August 14, 2014
Talking about a Digital Revolution
What is the DNA of digital? Last week Unity attended the new Digital Revolution show at The Barbican as part of our new Field Trip programme.
The curators claim it is the most “comprehensive presentation of digital creativity ever staged in the UK”. Certainly a bold claim and the show is ambitious in scope, across 14 different rooms including everything from games to music, filmmaking, design, fashion and art in a dynamic celebration of digital culture.
So what did the show deliver? And how can it help an agency like Unity who do brave and bold work in the digital world?
For such a forward-thinking show it was surprising to see Digital Revolution opened with a historical perspective. The Digital Archeology room showed the history of digital culture, from early computers to the very first version of Tim Berners-Lee’s world wide web.

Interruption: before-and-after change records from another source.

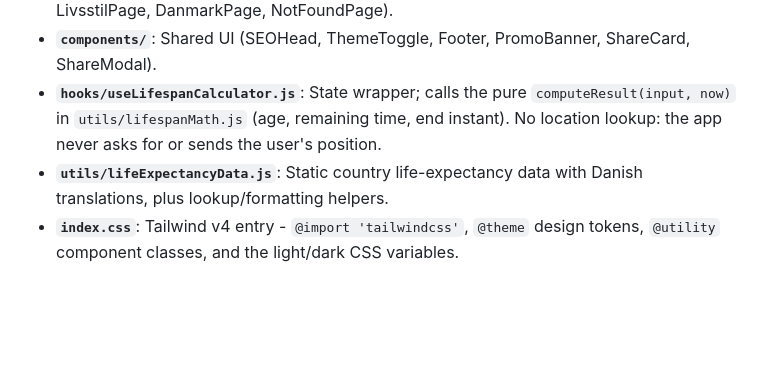
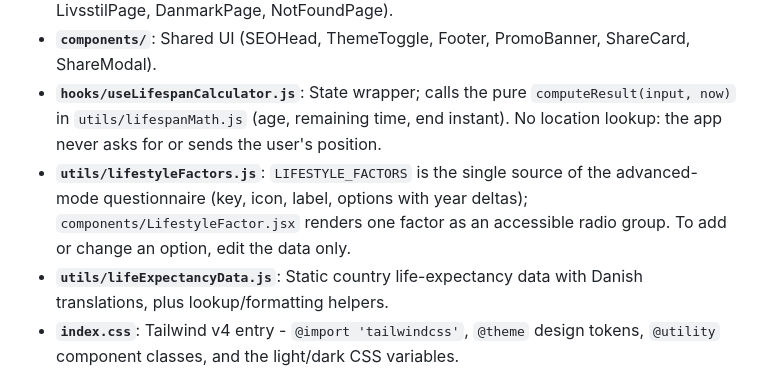
Before and after one commit to mahope/lifespan-calculator, a Markdown page: CLAUDE.md, the part around the change. Drawn GitHub-style; blank space fills up the shorter version.

Commit message:
Make lifestyle factors data-driven with one accessible component
The 16 hand-written factor blocks in HomePage (60 buttons) are replaced
by a LIFESTYLE_FACTORS config and a single LifestyleFactor component
that renders a radiogroup with aria-checked, roving tabindex and arrow,
Home and End keys. LIFESTYLE_KEYS and LIFESTYLE_OPTIONS are derived from
the config. A seeded 200-combination test pins the results to the old
option table. HomePage drops from 1273 to 624 lines.

Fixes #7

```diff
--- a/CLAUDE.md
+++ b/CLAUDE.md
@@ -44,6 +44,10 @@ npm ci && npm run lint && npm test && npm run build
 - **`hooks/useLifespanCalculator.js`**: State wrapper; calls the pure
   `computeResult(input, now)` in `utils/lifespanMath.js` (age, remaining time,
   end instant). No location lookup: the app never asks for or sends the user's position.
+- **`utils/lifestyleFactors.js`**: `LIFESTYLE_FACTORS` is the single source of the
+  advanced-mode questionnaire (key, icon, label, options with year deltas);
+  `components/LifestyleFactor.jsx` renders one factor as an accessible radio group.
+  To add or change an option, edit the data only.
 - **`utils/lifeExpectancyData.js`**: Static country life-expectancy data with
   Danish translations, plus lookup/formatting helpers.
 - **`index.css`**: Tailwind v4 entry - `@import 'tailwindcss'`, `@theme` design
```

A highlights was the history of videogames though. This allowed visitors to rifle through a treasure trove of classics. From Pac-Man and Pong, to a wander down memory lane with Lara Croft in Tomb Raider right through to Angry Birds.

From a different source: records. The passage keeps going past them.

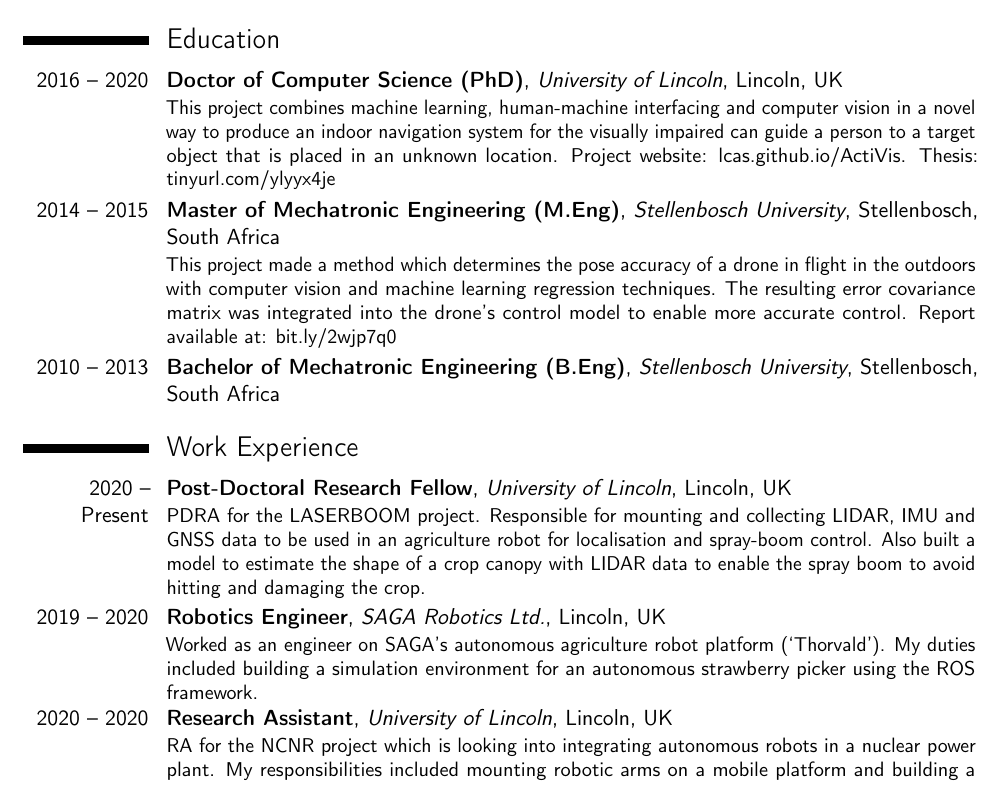
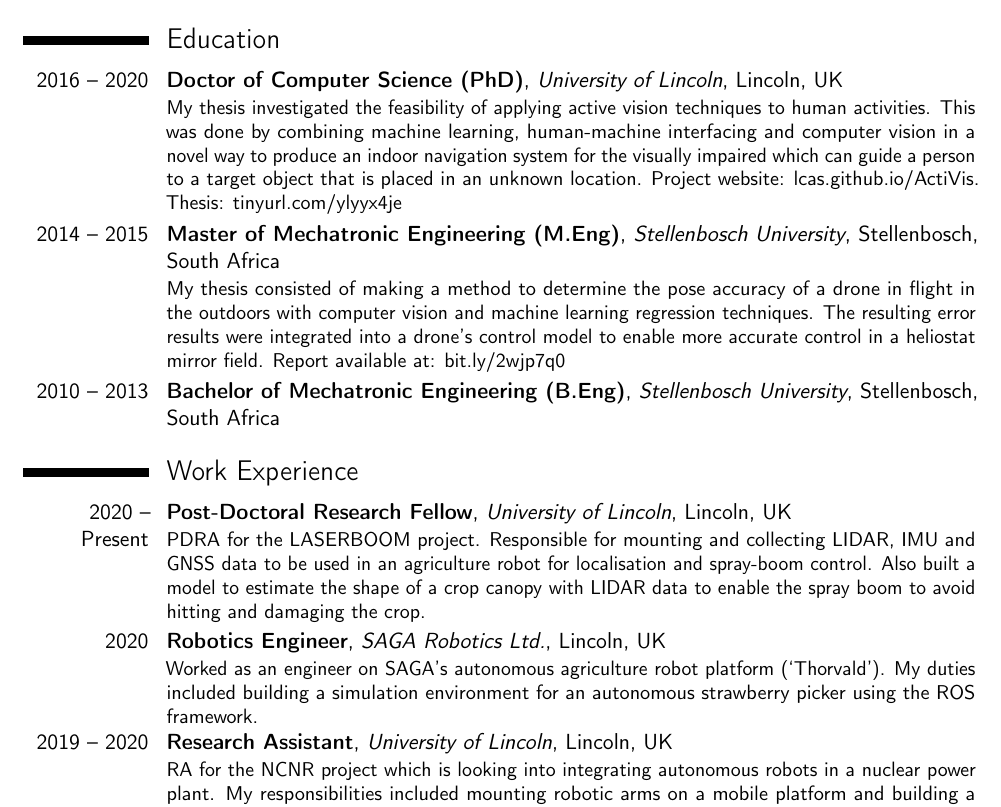
Before and after one commit to yassiezar/cv, a LaTeX CV (main.tex): part of page 1 of 2, cut so that both start at the same text. Compiled offline with pdfLaTeX.

Commit message:
Revised thesis description, dates

```diff
--- a/main.tex
+++ b/main.tex
@@ -29,15 +29,15 @@
 
 \section{Education}
 
-\cventry{2016 -- 2020}{Doctor of Computer Science (PhD)}{University of Lincoln}{Lincoln}{UK}{This project combines machine learning, human-machine interfacing and computer vision in a novel way to produce an indoor navigation system for the visually impaired can guide a person to a target object that is placed in an unknown location. Project website: lcas.github.io/ActiVis. Thesis: tinyurl.com/ylyyx4je}%{Focus on computer vision, human-machine interfacing, machine learning and assistive technologies}
-\cventry{2014 -- 2015}{Master of Mechatronic Engineering (M.Eng)}{Stellenbosch University}{Stellenbosch, South Africa}{}{This project made a method which determines the pose accuracy of a drone in flight in the outdoors with computer vision and machine learning regression techniques. The resulting error covariance matrix was integrated into the drone's control model to enable more accurate control. Report available at: bit.ly/2wjp7q0}%{Focus on UAV control, machine learning and computer vision}
-\cventry{2010 -- 2013}{Bachelor of Mechatronic Engineering (B.Eng)}{Stellenbosch University}{Stellenbosch, South Africa}{}{}  % Arguments not required can be left empty
+\cventry{2016 -- 2020}{Doctor of Computer Science (PhD)}{University of Lincoln}{Lincoln}{UK}{My thesis investigated the feasibility of applying active vision techniques to human activities. This was done by combining machine learning, human-machine interfacing and computer vision in a novel way to produce an indoor navigation system for the visually impaired which can guide a person to a target object that is placed in an unknown location. Project website: lcas.github.io/ActiVis. Thesis: tinyurl.com/ylyyx4je}%{Focus on computer vision, human-machine interfacing, machine learning and assistive technologies}
+\cventry{2014 -- 2015}{Master of Mechatronic Engineering (M.Eng)}{Stellenbosch University}{Stellenbosch}{South Africa}{My thesis consisted of making a method to determine the pose accuracy of a drone in flight in the outdoors with computer vision and machine learning regression techniques. The resulting error results were integrated into a drone's control model to enable more accurate control in a heliostat mirror field. Report available at: bit.ly/2wjp7q0}%{Focus on UAV control, machine learning and computer vision}
+\cventry{2010 -- 2013}{Bachelor of Mechatronic Engineering (B.Eng)}{Stellenbosch University}{Stellenbosch}{South Africa}{}  % Arguments not required can be left empty
 
 \section{Work Experience}
 
 \cventry{2020 -- Present}{Post-Doctoral Research Fellow}{University of Lincoln}{Lincoln}{UK}{PDRA for the LASERBOOM project. Responsible for mounting and collecting LIDAR, IMU and GNSS data to be used in an agriculture robot for localisation and spray-boom control. Also built a model to estimate the shape of a crop canopy with LIDAR data to enable the spray boom to avoid hitting and damaging the crop. }
-\cventry{2019 -- 2020}{Robotics Engineer}{SAGA Robotics Ltd.}{Lincoln}{UK}{Worked as an engineer on SAGA's autonomous agriculture robot platform (`Thorvald'). My duties included building a simulation environment for an autonomous strawberry picker using the ROS framework. }
-\cventry{2020 -- 2020}{Research Assistant}{University of Lincoln}{Lincoln}{UK}{RA for the NCNR project which is looking into integrating autonomous robots in a nuclear power plant. My responsibilities included mounting robotic arms on a mobile platform and building a simulation model for the resulting system. }
+\cventry{2020}{Robotics Engineer}{SAGA Robotics Ltd.}{Lincoln}{UK}{Worked as an engineer on SAGA's autonomous agriculture robot platform (`Thorvald'). My duties included building a simulation environment for an autonomous strawberry picker using the ROS framework. }
+\cventry{2019 -- 2020}{Research Assistant}{University of Lincoln}{Lincoln}{UK}{RA for the NCNR project which is looking into integrating autonomous robots in a nuclear power plant. My responsibilities included mounting robotic arms on a mobile platform and building a simulation model for the resulting system. }
 
 \section{Personal Projects}
 
```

The exhibit then moves on to a space dedicated to the more recent trend of user-created content and interactive web art. Chris Mil and Aaron Koblin’s Johnny Cash Project inspired. It allows participants to create a drawing that is then digitally woven into a collective tribute to his song “Ain’t No Grave”. The project was inspired by the song’s central lyric and represents Cash’s continued existence even after his death.
There’s a big focus on visual effects throughout – it was great to see the spectacle of Jurassic Park in a different context, reliving the classic and then gtaking in interactive walk-through’s of more recent films such as Inception and Gravity.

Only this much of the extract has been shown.